Larry climbed the ladder from recreational basketball to high school. As he became more experienced and known for his skills he made his way through a number of conferences in the National Collegiate Athletic Association (NCAA), such as the Atlantic Coast Conference, Big East, Colonial, Southeastern, Big 12, and the Sunbelt Conference just to name a few.
Rose retired from refereeing in 2008, after serving more than 36 years as a basketball official. He became an NCAA official in 1976 and an NCAA Division I official in 1982. He estimated that he worked more than 2,300 collegiate games, including four Final Fours.
Today, Rose is in charge of 175 officials, which he personally selects. The selection process is a lengthy one. Thousands of people want to get into officiating in the MEAC conference. “They must attend my camp for officials,” he explained. “I never hire a candidate the first time I see him/her at camp. My final decision may take me seeing them at least three times.”
He continued, “I have to look at them to see if they have the qualities to become a college level referee. I check into their background, because integrity plays a big part in becoming an official. I prefer candidates with families because experience has shown me that they are more stable.”
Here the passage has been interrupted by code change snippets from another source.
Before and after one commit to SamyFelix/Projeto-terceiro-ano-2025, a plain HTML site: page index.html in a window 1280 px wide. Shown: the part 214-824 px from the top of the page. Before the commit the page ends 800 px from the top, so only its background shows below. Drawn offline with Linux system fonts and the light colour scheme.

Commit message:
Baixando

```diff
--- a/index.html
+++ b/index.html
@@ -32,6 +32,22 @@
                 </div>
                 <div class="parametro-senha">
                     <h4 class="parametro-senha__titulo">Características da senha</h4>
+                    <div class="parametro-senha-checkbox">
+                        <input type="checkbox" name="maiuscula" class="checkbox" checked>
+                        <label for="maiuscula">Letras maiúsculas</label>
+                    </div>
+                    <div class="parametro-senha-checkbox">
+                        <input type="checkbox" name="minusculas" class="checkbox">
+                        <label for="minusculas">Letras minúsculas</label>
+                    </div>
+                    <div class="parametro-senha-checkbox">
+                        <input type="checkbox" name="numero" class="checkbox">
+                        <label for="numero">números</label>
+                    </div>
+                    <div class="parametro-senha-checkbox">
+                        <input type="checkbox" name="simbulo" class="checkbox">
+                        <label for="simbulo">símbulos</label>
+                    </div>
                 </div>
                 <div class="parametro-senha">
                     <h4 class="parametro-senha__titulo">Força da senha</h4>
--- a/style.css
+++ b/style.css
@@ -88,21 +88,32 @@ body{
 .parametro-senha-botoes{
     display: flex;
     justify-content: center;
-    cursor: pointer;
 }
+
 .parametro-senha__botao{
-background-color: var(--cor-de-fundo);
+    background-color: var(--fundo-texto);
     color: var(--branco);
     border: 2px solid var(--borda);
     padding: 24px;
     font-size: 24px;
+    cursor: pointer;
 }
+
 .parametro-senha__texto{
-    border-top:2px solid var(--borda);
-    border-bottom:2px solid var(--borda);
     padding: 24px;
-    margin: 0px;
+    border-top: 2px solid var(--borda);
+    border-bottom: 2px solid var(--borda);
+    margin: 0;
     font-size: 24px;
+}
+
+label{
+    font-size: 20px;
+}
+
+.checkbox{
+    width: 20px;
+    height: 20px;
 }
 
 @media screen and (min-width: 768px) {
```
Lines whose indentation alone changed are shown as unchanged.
“I look at their performance on the court at my camps. They call games played by Nike™ All Americans, who are the top high school basketball players in the nation. The individual must have a strong mind and will, with the ability to adapt on time, according to the rules of the game. Once all those qualities are there, then you must be able must be able to apply them in a split second. It is then and only then do I hire them,” added Rose.
During the post game review with the officials, which is normally not accessible to reporters, Rose was able to give a brief synopsis of every call made during the game, even giving critiques on what to look for in individual players. When asked how he does that without notes, he replied with a big smile, “After 40 years in this business – that comes from instinct – all part of the skills needed to be a good official.”
He continued, “The skills you get at camp, in the classroom and the experience from calling thousands of games – it is because of all of those things combined that I’ve been able to develop a keen sense of what is happening at any given moment during a game and retain it”.
MEAC neutral observers of officials, Willie Brown, Russell Wards and George Williams are all in agreement with Rose’s approach to officiating. “Larry always sees you as an individual. He is very hands on, not only telling you what you should be doing, but also showing you through demonstration. He cares about families and stresses that you maintain that balance between family and work at all times. He has the knowledge and leadership skills needed to train and develop top-notch college basketball officials.”
After having retired from two positions, which kept him on the road most of the time, Rose attributes his success to a strong supportive home base headed up by his wife Yvonne. Together they have five children, Dion, Jackie, LaKisha, Traci and Michael.